To tell this story, properly, I am going to have to reveal my daughter's first name, not her middle name.My daughter Rose(reallyKatherine), age 28, is a writer and human rights lawyer. She helped write the book, Guantanamo and the Abuse of Presidential Power. Did I always know she was going to be a writer? The first indication came when she was under two. We had spelled Katherine with a K because we intended to call her Katie. She stopped being Katie the minute she told me: "It makes me sad, mommy, that you call me Katie when my name is Katherine." We never called her Katie again. How long had she realized her family did not know her name?Did she take weeks crafting such a perfect sentence that demanded and got perfect compliance?
Her dad Chris remembers: "Katherine has displayed single-minded determination in everything she has undertaken. She became interested in the planets when she was two. She learned not only the names of the planets and their positions, but also the names of all their satellites. She made up stories about the planets, and at one point every member of the family had a planet name. " I was happy my name was earth.
She started kindergarten before she was five since she is a November baby. She absolutely refused to write stories using the words the teacher gave the class. "Writers use their own words," she insisted. I deluded myself that I was articulate until I had Katherine.
Katherine is well known in political blogs as simply Katherine. Katie wouldn't have had the same dignity. She started writing on torture and extraordinary rendition when she was in law school and didn't want to make herself unemployable by revealing her full name. Try a google search on Katherine and "Obisidian Wings."

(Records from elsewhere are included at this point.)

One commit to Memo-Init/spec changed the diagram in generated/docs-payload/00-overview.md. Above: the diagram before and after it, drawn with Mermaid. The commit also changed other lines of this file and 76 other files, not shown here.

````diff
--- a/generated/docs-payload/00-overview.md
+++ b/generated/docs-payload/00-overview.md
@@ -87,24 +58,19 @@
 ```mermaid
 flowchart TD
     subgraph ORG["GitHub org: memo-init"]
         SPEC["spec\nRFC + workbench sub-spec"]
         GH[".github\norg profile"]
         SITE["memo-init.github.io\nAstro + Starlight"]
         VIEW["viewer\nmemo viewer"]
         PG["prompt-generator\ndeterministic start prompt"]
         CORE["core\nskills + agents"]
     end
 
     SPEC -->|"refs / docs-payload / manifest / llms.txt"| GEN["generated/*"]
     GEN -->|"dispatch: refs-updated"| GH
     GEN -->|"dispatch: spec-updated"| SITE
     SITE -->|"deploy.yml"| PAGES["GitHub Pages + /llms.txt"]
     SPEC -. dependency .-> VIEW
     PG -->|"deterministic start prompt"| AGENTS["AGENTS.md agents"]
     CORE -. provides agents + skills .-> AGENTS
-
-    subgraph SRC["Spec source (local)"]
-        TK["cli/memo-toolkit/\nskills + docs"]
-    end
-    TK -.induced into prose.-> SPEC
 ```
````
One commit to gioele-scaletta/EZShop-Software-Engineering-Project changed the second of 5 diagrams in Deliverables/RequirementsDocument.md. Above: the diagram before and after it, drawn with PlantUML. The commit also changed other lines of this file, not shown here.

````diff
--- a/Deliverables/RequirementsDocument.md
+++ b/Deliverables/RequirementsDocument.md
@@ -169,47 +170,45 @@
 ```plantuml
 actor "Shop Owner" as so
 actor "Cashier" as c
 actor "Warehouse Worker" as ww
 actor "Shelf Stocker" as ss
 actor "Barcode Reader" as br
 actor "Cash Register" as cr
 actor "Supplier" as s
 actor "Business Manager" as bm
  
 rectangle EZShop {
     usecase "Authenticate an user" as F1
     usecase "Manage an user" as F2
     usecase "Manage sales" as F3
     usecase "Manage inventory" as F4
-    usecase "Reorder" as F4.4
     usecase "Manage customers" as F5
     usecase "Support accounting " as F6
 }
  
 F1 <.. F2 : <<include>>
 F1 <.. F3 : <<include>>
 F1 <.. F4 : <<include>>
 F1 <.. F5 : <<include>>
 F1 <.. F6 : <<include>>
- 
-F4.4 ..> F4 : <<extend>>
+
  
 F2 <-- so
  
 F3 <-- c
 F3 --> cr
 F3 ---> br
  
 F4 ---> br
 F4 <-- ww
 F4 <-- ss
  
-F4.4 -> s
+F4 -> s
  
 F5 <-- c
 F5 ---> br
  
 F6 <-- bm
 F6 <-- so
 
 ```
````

Katherine once told me: "You are more responsible than any other person for my being able to write like this--in fact, it's not even close." I felt like I had received the Nobel Prize for motherhood. and have contributed significantly to make the world a better place. The entire family is in awe of Katherine. Yet she is the sweetest, most loving woman imaginable who has been an incredible support to me during episodes of my illness. She comes across as quiet and shy.
And yet Katherine's brilliant intensity made her a very challenging child to mother. Thankfully, she was born at home, slept in our bed her first year, nursed for more years than I am willing to admit in a public forum. Because she was my third child, I was much freer to trust my instincts. She is also the daughter most like me. If I wanted to know how I was really feeling when she was a baby, I just had to watch her reactions.
My Katherine stories are often a great comfort to mothers worrying if their child is destined for sainthood or schizophrenia. In my post on my so-called normal children I described her: "The writer had meltdowns because the new washing machine wasn't blue; the pretty blue rental car had vanished; her aunt and uncle didn't have a second child her age; she was not attending a school that closed three years previously; there wasn't enough snow; election day would be a day before her 18th birthday three years from now. Her tantrums were reserved for the existential order of the universe; I could do nothing to assuage her anguish. " When I read her passionate poltical writings, I recognize the same Katherine, who has found the perfect outlet for her intensity.
Marrying the perfect husband at age 23 was the most important thing of all.